» Work instruction:
Please restate each line of the data that follows word for word, skipping any image.

» Input data:
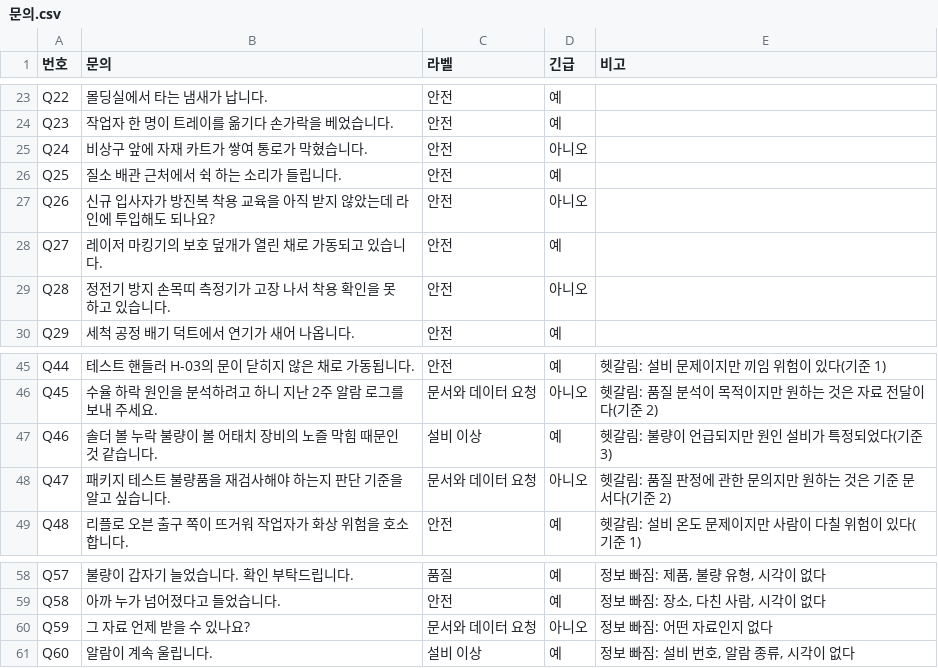
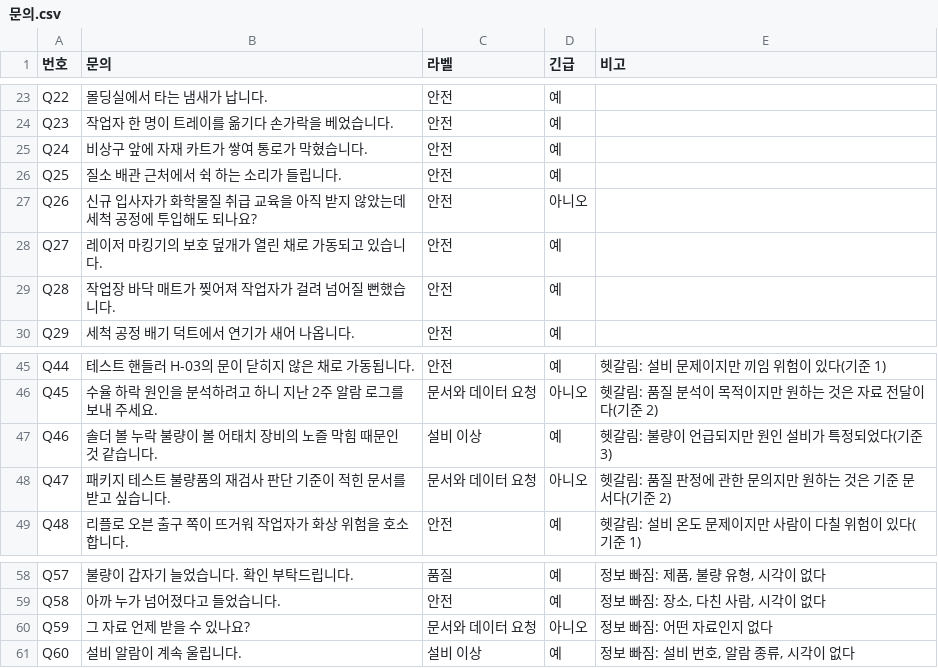
Before and after one commit to rivernam/genai-textbook, a CSV file: 학습자료/노트북/data/문의.csv, drawn as a sheet; only a part is shown, gaps mark what is left out.

```diff
--- a/학습자료/노트북/data/문의.csv
+++ b/학습자료/노트북/data/문의.csv
@@ -24,7 +24,7 @@ Q22,몰딩실에서 타는 냄새가 납니다.,안전,예,
 Q23,작업자 한 명이 트레이를 옮기다 손가락을 베었습니다.,안전,예,
-Q24,비상구 앞에 자재 카트가 쌓여 통로가 막혔습니다.,안전,아니오,
+Q24,비상구 앞에 자재 카트가 쌓여 통로가 막혔습니다.,안전,예,
 Q25,질소 배관 근처에서 쉭 하는 소리가 들립니다.,안전,예,
-Q26,신규 입사자가 방진복 착용 교육을 아직 받지 않았는데 라인에 투입해도 되나요?,안전,아니오,
+Q26,신규 입사자가 화학물질 취급 교육을 아직 받지 않았는데 세척 공정에 투입해도 되나요?,안전,아니오,
 Q27,레이저 마킹기의 보호 덮개가 열린 채로 가동되고 있습니다.,안전,예,
-Q28,정전기 방지 손목띠 측정기가 고장 나서 착용 확인을 못 하고 있습니다.,안전,아니오,
+Q28,작업장 바닥 매트가 찢어져 작업자가 걸려 넘어질 뻔했습니다.,안전,예,
 Q29,세척 공정 배기 덕트에서 연기가 새어 나옵니다.,안전,예,
@@ -47,3 +47,3 @@ Q45,수율 하락 원인을 분석하려고 하니 지난 2주 알람 로그를
 Q46,솔더 볼 누락 불량이 볼 어태치 장비의 노즐 막힘 때문인 것 같습니다.,설비 이상,예,헷갈림: 불량이 언급되지만 원인 설비가 특정되었다(기준 3)
-Q47,패키지 테스트 불량품을 재검사해야 하는지 판단 기준을 알고 싶습니다.,문서와 데이터 요청,아니오,헷갈림: 품질 판정에 관한 문의지만 원하는 것은 기준 문서다(기준 2)
+Q47,패키지 테스트 불량품의 재검사 판단 기준이 적힌 문서를 받고 싶습니다.,문서와 데이터 요청,아니오,헷갈림: 품질 판정에 관한 문의지만 원하는 것은 기준 문서다(기준 2)
 Q48,리플로 오븐 출구 쪽이 뜨거워 작업자가 화상 위험을 호소합니다.,안전,예,헷갈림: 설비 온도 문제이지만 사람이 다칠 위험이 있다(기준 1)
@@ -60,2 +60,2 @@ Q58,아까 누가 넘어졌다고 들었습니다.,안전,예,"정보 빠짐:
 Q59,그 자료 언제 받을 수 있나요?,문서와 데이터 요청,아니오,정보 빠짐: 어떤 자료인지 없다
-Q60,알람이 계속 울립니다.,설비 이상,예,"정보 빠짐: 설비 번호, 알람 종류, 시각이 없다"
+Q60,설비 알람이 계속 울립니다.,설비 이상,예,"정보 빠짐: 설비 번호, 알람 종류, 시각이 없다"
```
Also changed, not shown: 19 other files.
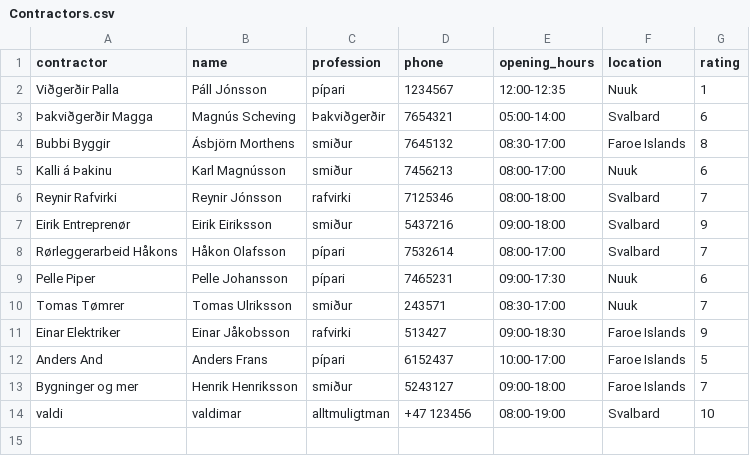
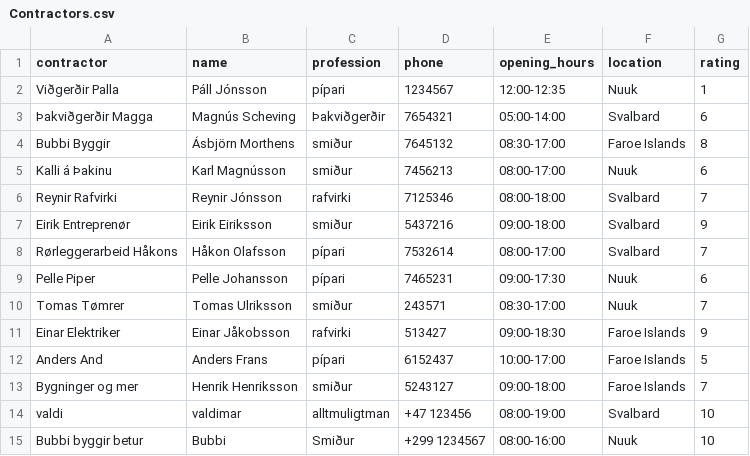
Before and after one commit to TobyWans/NaN-Air, a CSV file: src/data/Contractors.csv, drawn as a sheet; the diff names each change by its address in the sheet, - before the commit and + after, or states it on an @@ line.

```diff
--- a/src/data/Contractors.csv
+++ b/src/data/Contractors.csv
+row 15: Bubbi byggir betur | Bubbi | Smiður | +299 1234567 | 08:00-16:00 | Nuuk | 10
```
Also changed, not shown: 6 other files.
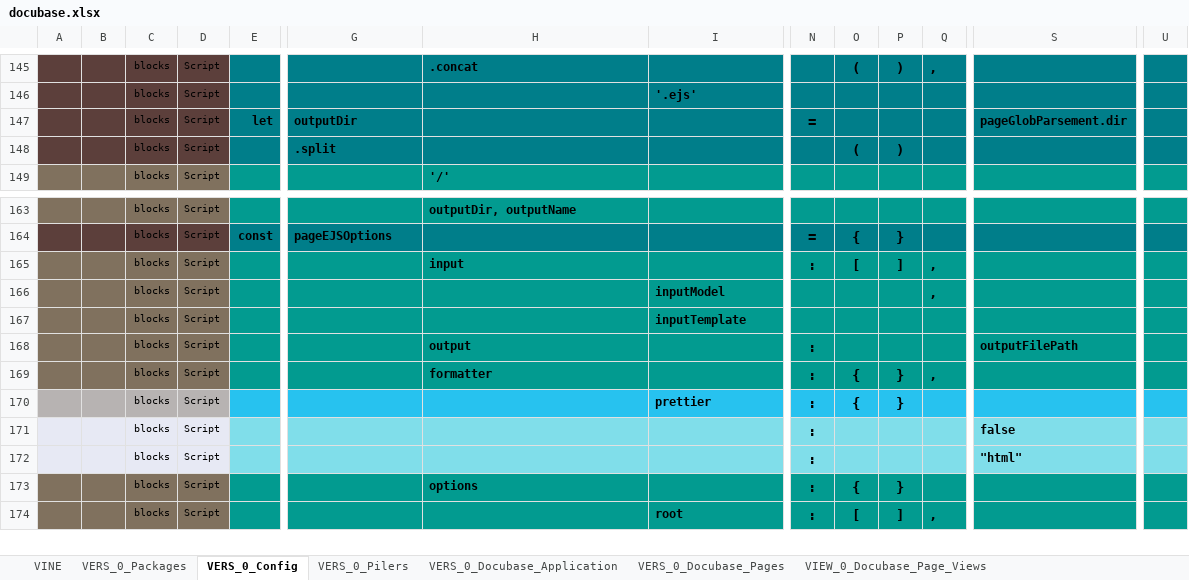
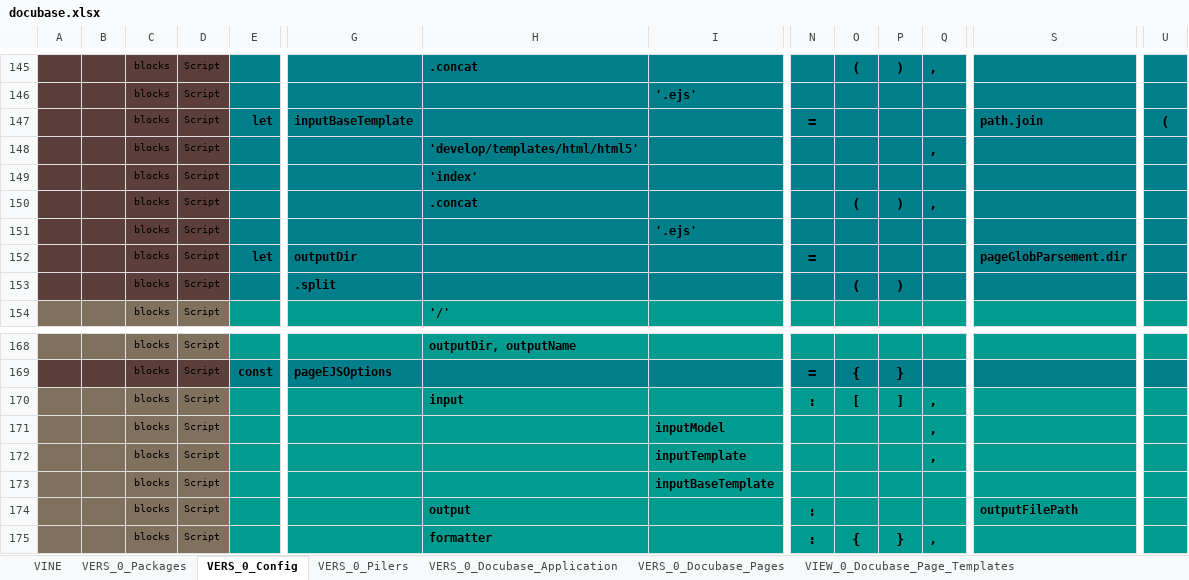
Before and after one commit to thomaspatrickwelborn/Digital-Flux-Capacitor, an Excel workbook: designment/projects/001/docubase/docubase.xlsx, sheet VERS_0_Config, drawn as a sheet; only a part is shown, gaps mark what is left out; the shorter side is filled out with more unchanged rows; values as stored, in another font and other column widths than the file's, no borders; addresses are those after the commit; rows hold the shown columns only; the diff names each change by its address in the sheet, - before the commit and + after, or states it on an @@ line.

```diff
--- a/designment/projects/001/docubase/docubase.xlsx (sheet VERS_0_Config)
+++ b/designment/projects/001/docubase/docubase.xlsx (sheet VERS_0_Config)
-sheet tab: VIEW_0_Docubase_Page_Views
+sheet tab: VIEW_0_Docubase_Page_Templates
+row 147:  |  | blocks | Script | let | inputBaseTemplate |  |  | = |  |  |  | path.join | (
+row 148:  |  | blocks | Script |  |  | 'develop/templates/html/html5' |  |  |  |  | ,
+row 149:  |  | blocks | Script |  |  | 'index'
+row 150:  |  | blocks | Script |  |  | .concat |  |  | ( | ) | ,
+row 151:  |  | blocks | Script |  |  |  | '.ejs'
+row 172:  |  | blocks | Script |  |  |  | inputTemplate |  |  |  | ,
-I173: inputTemplate
+I173: inputBaseTemplate
```
Also changed, not shown: sheet VERS_0_Pilers, sheet VIEW_0_Docubase_Page_Templates, other sheet tabs, 6 other files.
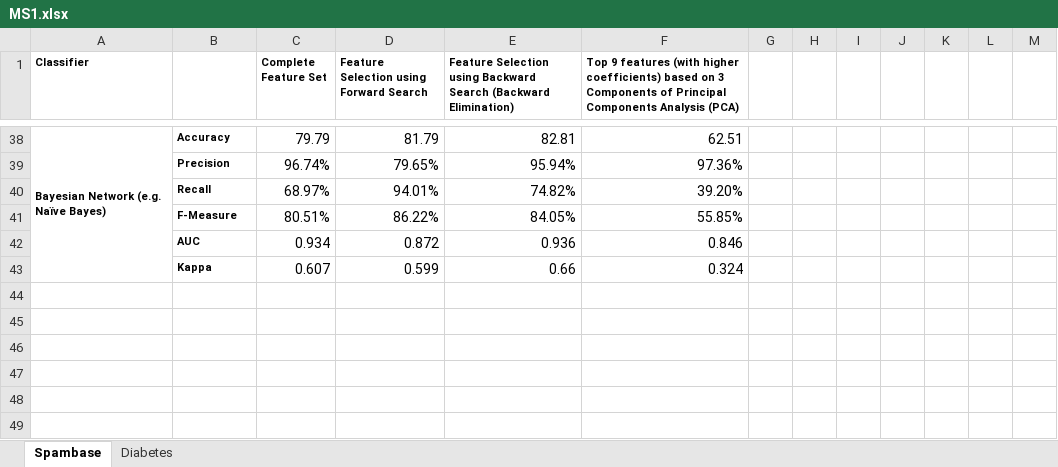
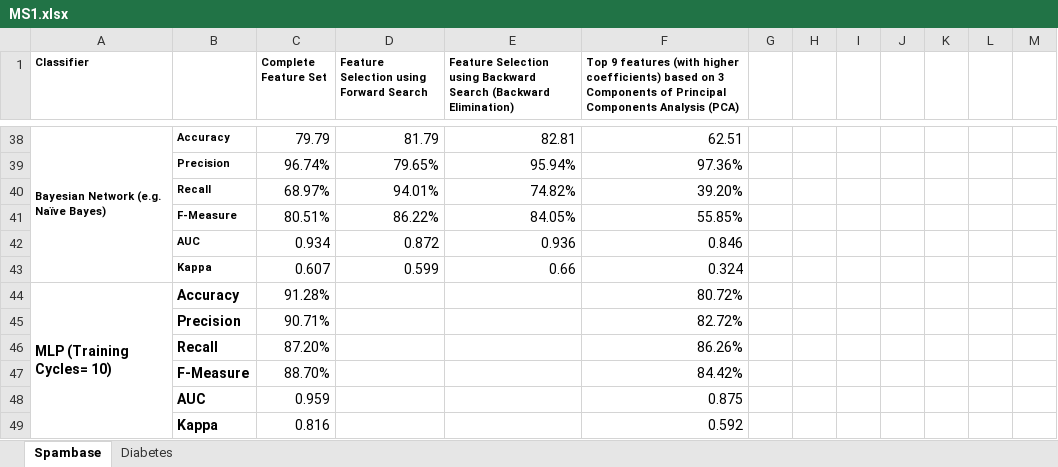
Before and after one commit to markarevz/BSLordz, an Excel workbook: MACLRN Final Output/MS1.xlsx, sheet Spambase, drawn as a sheet; only a part is shown, gaps mark what is left out; values as stored, in another font and other column widths than the file's, no borders; the diff names each change by its address in the sheet, - before the commit and + after, or states it on an @@ line.

```diff
--- a/MACLRN Final Output/MS1.xlsx (sheet Spambase)
+++ b/MACLRN Final Output/MS1.xlsx (sheet Spambase)
+row 44: MLP (Training Cycles= 10) | Accuracy | 91.28% |  |  | 80.72%
+row 45:  | Precision | 90.71% |  |  | 82.72%
+row 46:  | Recall | 87.20% |  |  | 86.26%
+row 47:  | F-Measure | 88.70% |  |  | 84.42%
+row 48:  | AUC | 0.959 |  |  | 0.875
+row 49:  | Kappa | 0.816 |  |  | 0.592
```
Also changed, not shown: 12 other files.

» Written answer:
Before and after one commit to rivernam/genai-textbook, a CSV file: 학습자료/노트북/data/문의.csv, drawn as a sheet; only a part is shown, gaps mark what is left out.

```diff
--- a/학습자료/노트북/data/문의.csv
+++ b/학습자료/노트북/data/문의.csv
@@ -24,7 +24,7 @@ Q22,몰딩실에서 타는 냄새가 납니다.,안전,예,
 Q23,작업자 한 명이 트레이를 옮기다 손가락을 베었습니다.,안전,예,
-Q24,비상구 앞에 자재 카트가 쌓여 통로가 막혔습니다.,안전,아니오,
+Q24,비상구 앞에 자재 카트가 쌓여 통로가 막혔습니다.,안전,예,
 Q25,질소 배관 근처에서 쉭 하는 소리가 들립니다.,안전,예,
-Q26,신규 입사자가 방진복 착용 교육을 아직 받지 않았는데 라인에 투입해도 되나요?,안전,아니오,
+Q26,신규 입사자가 화학물질 취급 교육을 아직 받지 않았는데 세척 공정에 투입해도 되나요?,안전,아니오,
 Q27,레이저 마킹기의 보호 덮개가 열린 채로 가동되고 있습니다.,안전,예,
-Q28,정전기 방지 손목띠 측정기가 고장 나서 착용 확인을 못 하고 있습니다.,안전,아니오,
+Q28,작업장 바닥 매트가 찢어져 작업자가 걸려 넘어질 뻔했습니다.,안전,예,
 Q29,세척 공정 배기 덕트에서 연기가 새어 나옵니다.,안전,예,
@@ -47,3 +47,3 @@ Q45,수율 하락 원인을 분석하려고 하니 지난 2주 알람 로그를
 Q46,솔더 볼 누락 불량이 볼 어태치 장비의 노즐 막힘 때문인 것 같습니다.,설비 이상,예,헷갈림: 불량이 언급되지만 원인 설비가 특정되었다(기준 3)
-Q47,패키지 테스트 불량품을 재검사해야 하는지 판단 기준을 알고 싶습니다.,문서와 데이터 요청,아니오,헷갈림: 품질 판정에 관한 문의지만 원하는 것은 기준 문서다(기준 2)
+Q47,패키지 테스트 불량품의 재검사 판단 기준이 적힌 문서를 받고 싶습니다.,문서와 데이터 요청,아니오,헷갈림: 품질 판정에 관한 문의지만 원하는 것은 기준 문서다(기준 2)
 Q48,리플로 오븐 출구 쪽이 뜨거워 작업자가 화상 위험을 호소합니다.,안전,예,헷갈림: 설비 온도 문제이지만 사람이 다칠 위험이 있다(기준 1)
@@ -60,2 +60,2 @@ Q58,아까 누가 넘어졌다고 들었습니다.,안전,예,"정보 빠짐:
 Q59,그 자료 언제 받을 수 있나요?,문서와 데이터 요청,아니오,정보 빠짐: 어떤 자료인지 없다
-Q60,알람이 계속 울립니다.,설비 이상,예,"정보 빠짐: 설비 번호, 알람 종류, 시각이 없다"
+Q60,설비 알람이 계속 울립니다.,설비 이상,예,"정보 빠짐: 설비 번호, 알람 종류, 시각이 없다"
```
Also changed, not shown: 19 other files.
Before and after one commit to TobyWans/NaN-Air, a CSV file: src/data/Contractors.csv, drawn as a sheet; the diff names each change by its address in the sheet, - before the commit and + after, or states it on an @@ line.

```diff
--- a/src/data/Contractors.csv
+++ b/src/data/Contractors.csv
+row 15: Bubbi byggir betur | Bubbi | Smiður | +299 1234567 | 08:00-16:00 | Nuuk | 10
```
Also changed, not shown: 6 other files.
Before and after one commit to thomaspatrickwelborn/Digital-Flux-Capacitor, an Excel workbook: designment/projects/001/docubase/docubase.xlsx, sheet VERS_0_Config, drawn as a sheet; only a part is shown, gaps mark what is left out; the shorter side is filled out with more unchanged rows; values as stored, in another font and other column widths than the file's, no borders; addresses are those after the commit; rows hold the shown columns only; the diff names each change by its address in the sheet, - before the commit and + after, or states it on an @@ line.

```diff
--- a/designment/projects/001/docubase/docubase.xlsx (sheet VERS_0_Config)
+++ b/designment/projects/001/docubase/docubase.xlsx (sheet VERS_0_Config)
-sheet tab: VIEW_0_Docubase_Page_Views
+sheet tab: VIEW_0_Docubase_Page_Templates
+row 147:  |  | blocks | Script | let | inputBaseTemplate |  |  | = |  |  |  | path.join | (
+row 148:  |  | blocks | Script |  |  | 'develop/templates/html/html5' |  |  |  |  | ,
+row 149:  |  | blocks | Script |  |  | 'index'
+row 150:  |  | blocks | Script |  |  | .concat |  |  | ( | ) | ,
+row 151:  |  | blocks | Script |  |  |  | '.ejs'
+row 172:  |  | blocks | Script |  |  |  | inputTemplate |  |  |  | ,
-I173: inputTemplate
+I173: inputBaseTemplate
```
Also changed, not shown: sheet VERS_0_Pilers, sheet VIEW_0_Docubase_Page_Templates, other sheet tabs, 6 other files.
Before and after one commit to markarevz/BSLordz, an Excel workbook: MACLRN Final Output/MS1.xlsx, sheet Spambase, drawn as a sheet; only a part is shown, gaps mark what is left out; values as stored, in another font and other column widths than the file's, no borders; the diff names each change by its address in the sheet, - before the commit and + after, or states it on an @@ line.

```diff
--- a/MACLRN Final Output/MS1.xlsx (sheet Spambase)
+++ b/MACLRN Final Output/MS1.xlsx (sheet Spambase)
+row 44: MLP (Training Cycles= 10) | Accuracy | 91.28% |  |  | 80.72%
+row 45:  | Precision | 90.71% |  |  | 82.72%
+row 46:  | Recall | 87.20% |  |  | 86.26%
+row 47:  | F-Measure | 88.70% |  |  | 84.42%
+row 48:  | AUC | 0.959 |  |  | 0.875
+row 49:  | Kappa | 0.816 |  |  | 0.592
```
Also changed, not shown: 12 other files.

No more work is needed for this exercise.